*** Opening Raw data ***

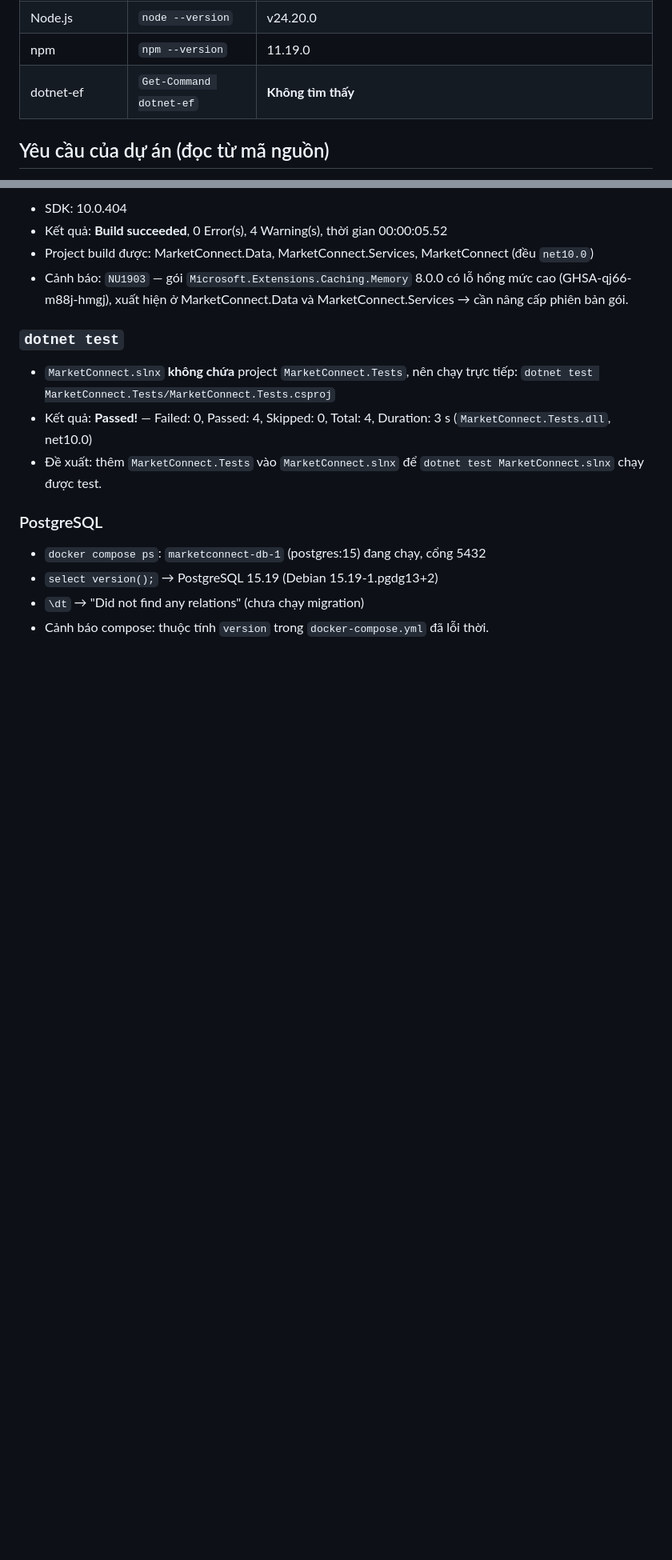
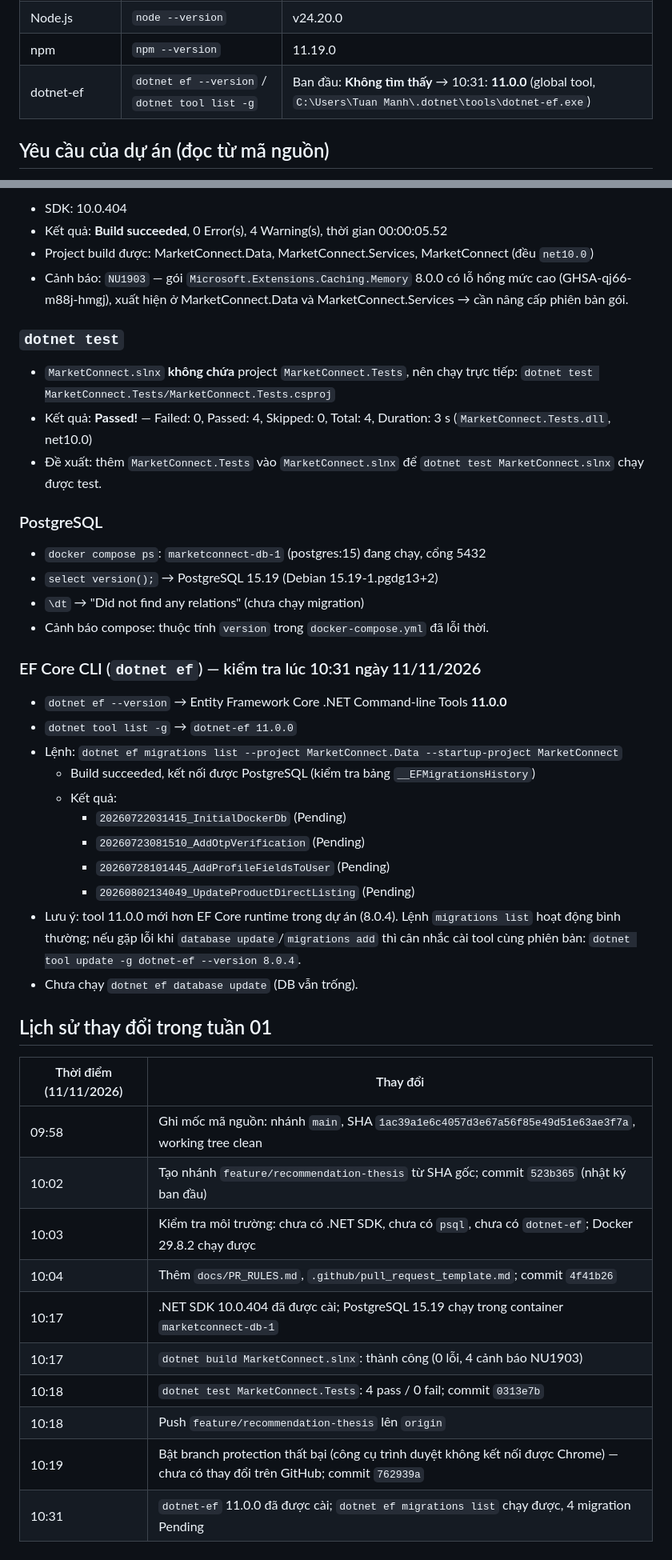
Before and after one commit to khangih08/MarketConnect, a Markdown page: docs/progress/week01.md, 2 parts joined by grey strips. Shown at 80% size. GitHub-like rendering; blank space fills up the shorter version.

Commit message:
docs: ghi ket qua kiem tra dotnet-ef va lich su thay doi tuan 01

```diff
--- a/docs/progress/week01.md
+++ b/docs/progress/week01.md
@@ -42,7 +42,7 @@
 | Git | `git --version` | 2.45.1.windows.1 |
 | Node.js | `node --version` | v24.20.0 |
 | npm | `npm --version` | 11.19.0 |
-| dotnet-ef | `Get-Command dotnet-ef` | **Không tìm thấy** |
+| dotnet-ef | `dotnet ef --version` / `dotnet tool list -g` | Ban đầu: **Không tìm thấy** → 10:31: **11.0.0** (global tool, `C:\Users\Tuan Manh\.dotnet\tools\dotnet-ef.exe`) |
 
 ## Yêu cầu của dự án (đọc từ mã nguồn)
 
@@ -115,3 +116,32 @@
 - `select version();` → PostgreSQL 15.19 (Debian 15.19-1.pgdg13+2)
 - `\dt` → "Did not find any relations" (chưa chạy migration)
 - Cảnh báo compose: thuộc tính `version` trong `docker-compose.yml` đã lỗi thời.
+
+### EF Core CLI (`dotnet ef`) — kiểm tra lúc 10:31 ngày 11/11/2026
+
+- `dotnet ef --version` → Entity Framework Core .NET Command-line Tools **11.0.0**
+- `dotnet tool list -g` → `dotnet-ef 11.0.0`
+- Lệnh: `dotnet ef migrations list --project MarketConnect.Data --startup-project MarketConnect`
+  - Build succeeded, kết nối được PostgreSQL (kiểm tra bảng `__EFMigrationsHistory`)
+  - Kết quả:
+    - `20260722031415_InitialDockerDb` (Pending)
+    - `20260723081510_AddOtpVerification` (Pending)
+    - `20260728101445_AddProfileFieldsToUser` (Pending)
+    - `20260802134049_UpdateProductDirectListing` (Pending)
+- Lưu ý: tool 11.0.0 mới hơn EF Core runtime trong dự án (8.0.4). Lệnh `migrations list` hoạt động bình thường; nếu gặp lỗi khi `database update`/`migrations add` thì cân nhắc cài tool cùng phiên bản: `dotnet tool update -g dotnet-ef --version 8.0.4`.
+- Chưa chạy `dotnet ef database update` (DB vẫn trống).
+
+## Lịch sử thay đổi trong tuần 01
+
+| Thời điểm (11/11/2026) | Thay đổi |
+|---|---|
+| 09:58 | Ghi mốc mã nguồn: nhánh `main`, SHA `1ac39a1e6c4057d3e67a56f85e49d51e63ae3f7a`, working tree clean |
+| 10:02 | Tạo nhánh `feature/recommendation-thesis` từ SHA gốc; commit `523b365` (nhật ký ban đầu) |
+| 10:03 | Kiểm tra môi trường: chưa có .NET SDK, chưa có `psql`, chưa có `dotnet-ef`; Docker 29.8.2 chạy được |
+| 10:04 | Thêm `docs/PR_RULES.md`, `.github/pull_request_template.md`; commit `4f41b26` |
+| 10:17 | .NET SDK 10.0.404 đã được cài; PostgreSQL 15.19 chạy trong container `marketconnect-db-1` |
+| 10:17 | `dotnet build MarketConnect.slnx`: thành công (0 lỗi, 4 cảnh báo NU1903) |
+| 10:18 | `dotnet test MarketConnect.Tests`: 4 pass / 0 fail; commit `0313e7b` |
+| 10:18 | Push `feature/recommendation-thesis` lên `origin` |
+| 10:19 | Bật branch protection thất bại (công cụ trình duyệt không kết nối được Chrome) — chưa có thay đổi trên GitHub; commit `762939a` |
+| 10:31 | `dotnet-ef` 11.0.0 đã được cài; `dotnet ef migrations list` chạy được, 4 migration Pending |
```
Also changed, not shown: other parts of docs/progress/week01.md (+4 -3 lines).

*** Closing Raw data ***

● Exercise goal
Type the records out again in full, exactly, with each picture omitted.

● Reply
Before and after one commit to khangih08/MarketConnect, a Markdown page: docs/progress/week01.md, 2 parts joined by grey strips. Shown at 80% size. GitHub-like rendering; blank space fills up the shorter version.

Commit message:
docs: ghi ket qua kiem tra dotnet-ef va lich su thay doi tuan 01

```diff
--- a/docs/progress/week01.md
+++ b/docs/progress/week01.md
@@ -42,7 +42,7 @@
 | Git | `git --version` | 2.45.1.windows.1 |
 | Node.js | `node --version` | v24.20.0 |
 | npm | `npm --version` | 11.19.0 |
-| dotnet-ef | `Get-Command dotnet-ef` | **Không tìm thấy** |
+| dotnet-ef | `dotnet ef --version` / `dotnet tool list -g` | Ban đầu: **Không tìm thấy** → 10:31: **11.0.0** (global tool, `C:\Users\Tuan Manh\.dotnet\tools\dotnet-ef.exe`) |
 
 ## Yêu cầu của dự án (đọc từ mã nguồn)
 
@@ -115,3 +116,32 @@
 - `select version();` → PostgreSQL 15.19 (Debian 15.19-1.pgdg13+2)
 - `\dt` → "Did not find any relations" (chưa chạy migration)
 - Cảnh báo compose: thuộc tính `version` trong `docker-compose.yml` đã lỗi thời.
+
+### EF Core CLI (`dotnet ef`) — kiểm tra lúc 10:31 ngày 11/11/2026
+
+- `dotnet ef --version` → Entity Framework Core .NET Command-line Tools **11.0.0**
+- `dotnet tool list -g` → `dotnet-ef 11.0.0`
+- Lệnh: `dotnet ef migrations list --project MarketConnect.Data --startup-project MarketConnect`
+  - Build succeeded, kết nối được PostgreSQL (kiểm tra bảng `__EFMigrationsHistory`)
+  - Kết quả:
+    - `20260722031415_InitialDockerDb` (Pending)
+    - `20260723081510_AddOtpVerification` (Pending)
+    - `20260728101445_AddProfileFieldsToUser` (Pending)
+    - `20260802134049_UpdateProductDirectListing` (Pending)
+- Lưu ý: tool 11.0.0 mới hơn EF Core runtime trong dự án (8.0.4). Lệnh `migrations list` hoạt động bình thường; nếu gặp lỗi khi `database update`/`migrations add` thì cân nhắc cài tool cùng phiên bản: `dotnet tool update -g dotnet-ef --version 8.0.4`.
+- Chưa chạy `dotnet ef database update` (DB vẫn trống).
+
+## Lịch sử thay đổi trong tuần 01
+
+| Thời điểm (11/11/2026) | Thay đổi |
+|---|---|
+| 09:58 | Ghi mốc mã nguồn: nhánh `main`, SHA `1ac39a1e6c4057d3e67a56f85e49d51e63ae3f7a`, working tree clean |
+| 10:02 | Tạo nhánh `feature/recommendation-thesis` từ SHA gốc; commit `523b365` (nhật ký ban đầu) |
+| 10:03 | Kiểm tra môi trường: chưa có .NET SDK, chưa có `psql`, chưa có `dotnet-ef`; Docker 29.8.2 chạy được |
+| 10:04 | Thêm `docs/PR_RULES.md`, `.github/pull_request_template.md`; commit `4f41b26` |
+| 10:17 | .NET SDK 10.0.404 đã được cài; PostgreSQL 15.19 chạy trong container `marketconnect-db-1` |
+| 10:17 | `dotnet build MarketConnect.slnx`: thành công (0 lỗi, 4 cảnh báo NU1903) |
+| 10:18 | `dotnet test MarketConnect.Tests`: 4 pass / 0 fail; commit `0313e7b` |
+| 10:18 | Push `feature/recommendation-thesis` lên `origin` |
+| 10:19 | Bật branch protection thất bại (công cụ trình duyệt không kết nối được Chrome) — chưa có thay đổi trên GitHub; commit `762939a` |
+| 10:31 | `dotnet-ef` 11.0.0 đã được cài; `dotnet ef migrations list` chạy được, 4 migration Pending |
```
Also changed, not shown: other parts of docs/progress/week01.md (+4 -3 lines).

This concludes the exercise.